Washington Post Staff Writer
Thursday, December 11, 2008

The estate of a New York mortician and early investor in the computer giant IBM has bequeathed $75 million to Georgetown University, the institution's largest gift, school officials announced yesterday.

Robert L. McDevitt's estate stipulated that a portion of the money endow faculty positions in disciplines such as theology and others that reflect McDevitt's "deep Catholic faith" and interests in science and technology, Georgetown said in a news release. McDevitt, who owned and operated a funeral home business in Binghamton, N.Y., graduated from Georgetown in 1940 and died in September at age 90.

School officials said the gift, like many university donations that come with conditions, also must support faculty compensation, research and other infrastructure needs meant to raise the school's profile and produce work of "national and international distinction," according to a university statement.

Georgetown officials said they were ecstatic about the donation, given the state of the economy and rapidly declining endowments at many universities. The biggest previous gift to the university was a $30 million donation from Robert E. McDonough to the business school, which bears his name.

Georgetown, whose endowment reached $1 billion for the first time a year ago, announced last month that the fund had dropped almost 10 percent as of Sept. 30 to $964 million.
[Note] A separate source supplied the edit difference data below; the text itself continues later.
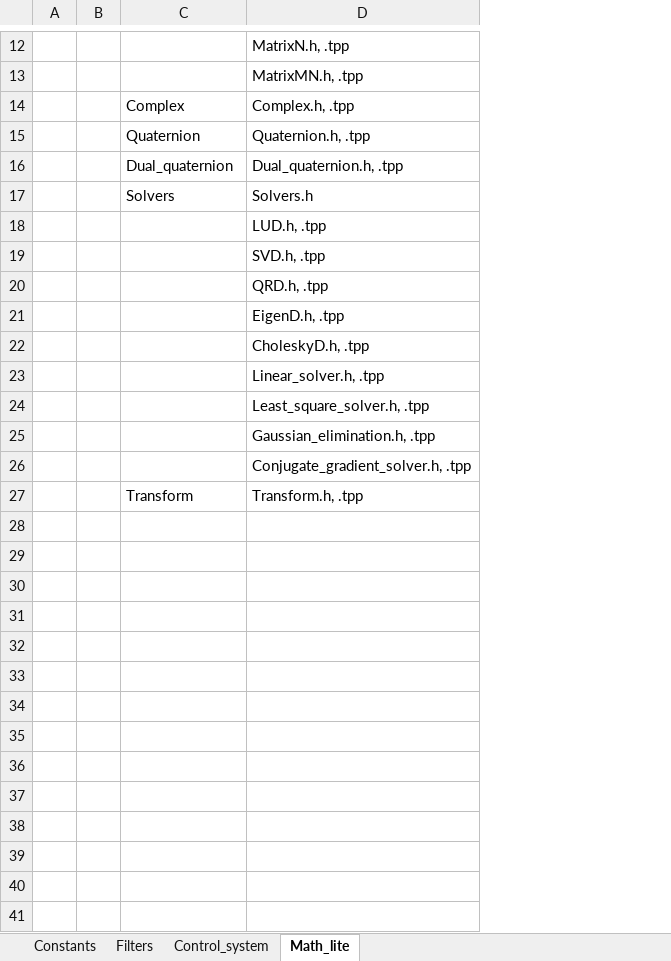
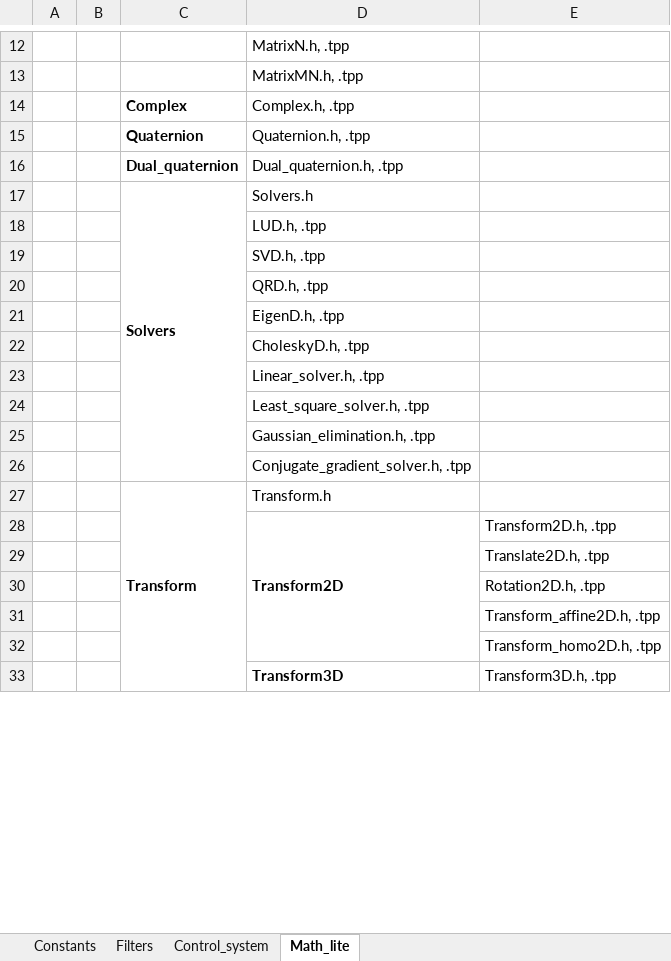
Before and after one commit to bhanu29180/Drivers, an Excel workbook: lib/Library_architecture.xlsx, sheet Math_lite, drawn as a sheet; only a part is shown, gaps mark what is left out; values as stored, in another font and other column widths than the file's, no borders; removed rows and columns are numbered as before the commit, all else as after; the diff covers the shown part only; the diff names each change by its address in the sheet, - before the commit and + after, or states it on an @@ line.

```diff
--- a/lib/Library_architecture.xlsx (sheet Math_lite)
+++ b/lib/Library_architecture.xlsx (sheet Math_lite)
+column E, rows 29-33: Translate2D.h, .tpp | Rotation2D.h, .tpp | Transform_affine2D.h, .tpp | Transform_homo2D.h, .tpp | Transform3D.h, .tpp
-C14:C17 bold: off
+C14:C17 bold: on
+C17:C26 merged
-C27 bold: off
+C27 bold: on
+C27:C37 merged
-D27: Transform.h, .tpp
+D27: Transform.h
+row 28:  |  |  | Transform2D | Transform2D.h, .tpp
-row 33: (empty)
+row 33:  |  |  | Transform3D | Transform3D.h, .tpp
+D33:D37 merged
-row 33: (empty)
-row 34: (empty)
-row 35: (empty)
-row 36: (empty)
-row 37: (empty)
-row 38: (empty)
-row 39: (empty)
-row 40: (empty)
-row 41: (empty)
```
Also changed, not shown: 40 added rows, 34 removed rows and cell formats elsewhere in this sheet, 10 other files.
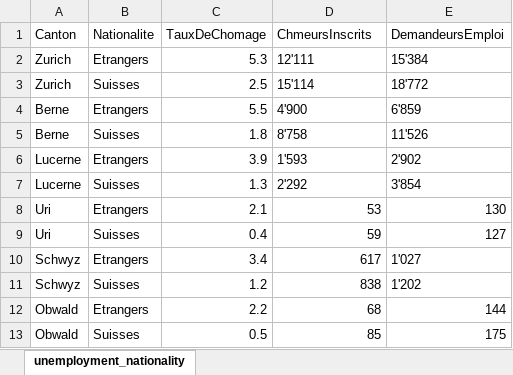
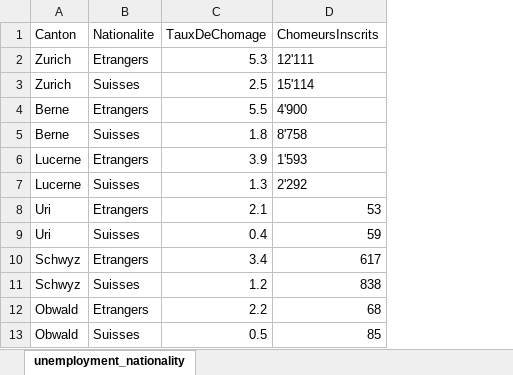
Before and after one commit to ImLemni/ada-epfl, an Excel workbook: 03-Interactive_Viz/data/chomage_nat.xlsx, sheet unemployment_nationality, drawn as a sheet; only a part is shown; values as stored, in another font and other column widths than the file's, no borders; the diff names each change by its address in the sheet, - before the commit and + after, or states it on an @@ line.

Commit message:
[3-viz] Vizualize unemployment per nationality

```diff
--- a/03-Interactive_Viz/data/chomage_nat.xlsx (sheet unemployment_nationality)
+++ b/03-Interactive_Viz/data/chomage_nat.xlsx (sheet unemployment_nationality)
-column E (DemandeursEmploi), rows 2-13: 15'384 | 18'772 | 6'859 | 11'526 | 2'902 | 3'854 | 130 | 127 | 1'027 | 1'202 | 144 | 175
-D1: ChmeursInscrits
+D1: ChomeursInscrits
```
Also changed, not shown: 1 other file.
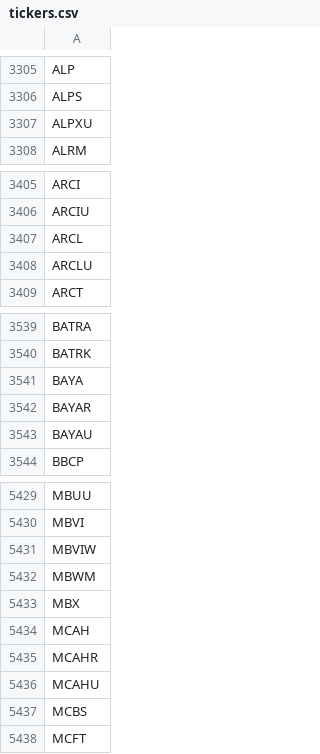
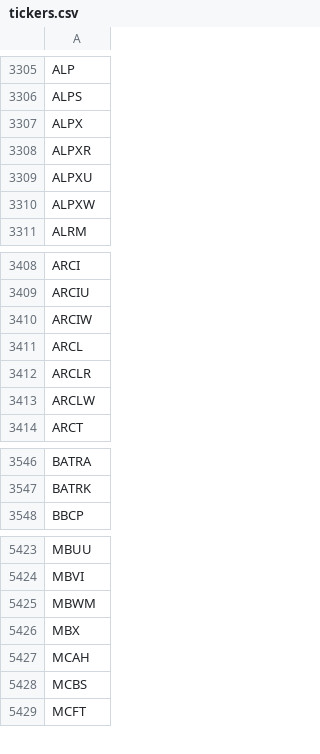
Before and after one commit to Tonomasan/Momentum-app_NYSE_NASDAQ_HTML, a CSV file: tickers.csv, drawn as a sheet; only a part is shown, gaps mark what is left out; the diff covers the shown part only.

```diff
--- a/tickers.csv
+++ b/tickers.csv
@@ -3306,3 +3306,6 @@ ALP
 ALPS
+ALPX
+ALPXR
 ALPXU
+ALPXW
 ALRM
@@ -3406,4 +3409,6 @@ ARCI
 ARCIU
+ARCIW
 ARCL
-ARCLU
+ARCLR
+ARCLW
 ARCT
@@ -3540,5 +3547,2 @@ BATRA
 BATRK
-BAYA
-BAYAR
-BAYAU
 BBCP
@@ -5430,3 +5424,2 @@ MBUU
 MBVI
-MBVIW
 MBWM
@@ -5434,4 +5427,2 @@ MBX
 MCAH
-MCAHR
-MCAHU
 MCBS
```
Also changed, not shown: 30 added rows, 47 removed rows and 5 edited cells elsewhere in this file, momentum_data.csv, 2 other files.
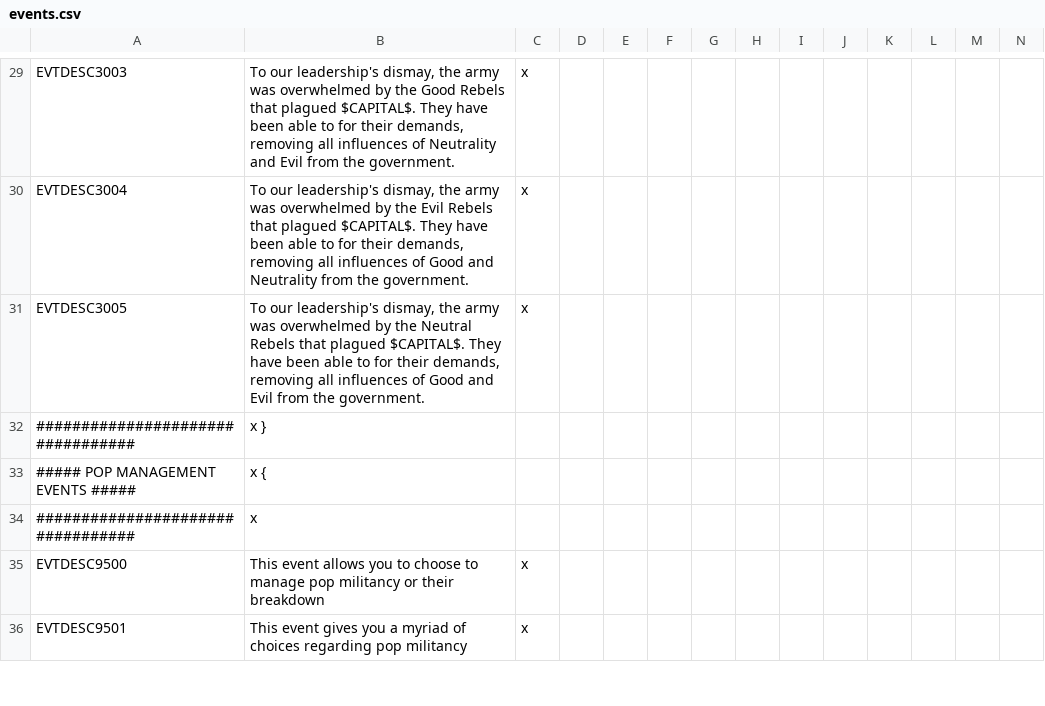
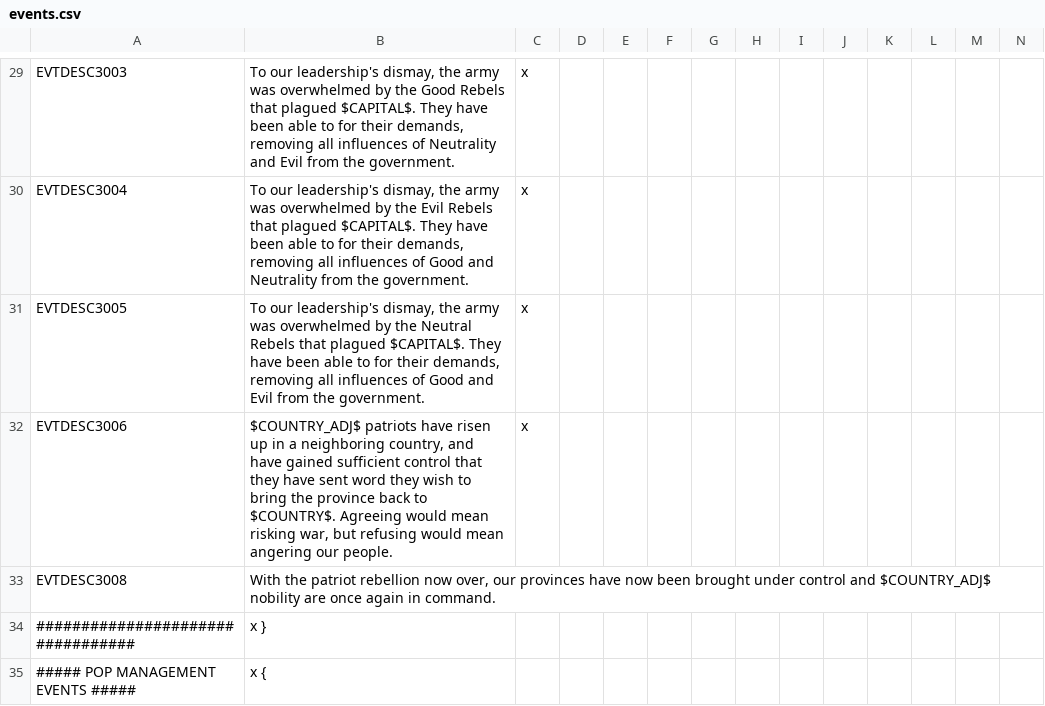
Before and after one commit to The-Third-Age/TTA-Victoria-2, a CSV file: localisation/events.csv, drawn as a sheet; only a part is shown, gaps mark what is left out; the shorter side is filled out with more unchanged rows; the diff names each change by its address in the sheet, - before the commit and + after, or states it on an @@ line.

Commit message:
Add patriot rebels

```diff
--- a/localisation/events.csv
+++ b/localisation/events.csv
+row 32: EVTDESC3006 | $COUNTRY_ADJ$ patriots have risen up in a neighboring country, and have gained sufficient control that they have sent word they wish to bring the province back to $COUNTRY$. Agreeing would mean risking war, but refusing would mean angering our people. | x
+row 33: EVTDESC3008 | With the patriot rebellion now over, our provinces have now been brought under control and $COUNTRY_ADJ$ nobility are once again in command.
```
Also changed, not shown: localisation/modifiers.csv, localisation/rebels.csv, 5 other files.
"This comes at a very opportune time," said Chester Gillis, interim dean of the College of Arts and Sciences. "We're trying to invest in our faculty, to enhance the excellence of the faculty and hire new faculty at the senior level who are already accomplished scholars. This will be a great morale boost here. We're still hiring, but some schools are putting on a freeze."

The gift is smaller than donations of several hundred million dollars made to other elite universities, many around the height of the dot-com boom. Georgetown, considered an elite private school, does not have the financial might of institutions such as Harvard and Stanford, which have multibillion-dollar endowments, and major public universities that have larger alumni bases.

"You don't have the same number of graduates out there as you do from other institutions," said John Walda, president and chief executive of the National Association of College and University Business Officers. "And in some other institutions, students come from families with multi-generational histories of philanthropy."

In the Washington region, many universities have received larger gifts: $160 million to the University of Richmond in 1995; $154 million to Johns Hopkins University in Baltimore in 2001; and $100 million to the University of Virginia last year.

George Washington University announced yesterday that it had received a $1.05 million gift from Kuwait and its emir, Sheikh Sabah Al-Ahmad Al-Jaber Al-Sabah, to support Middle East studies at its international affairs school.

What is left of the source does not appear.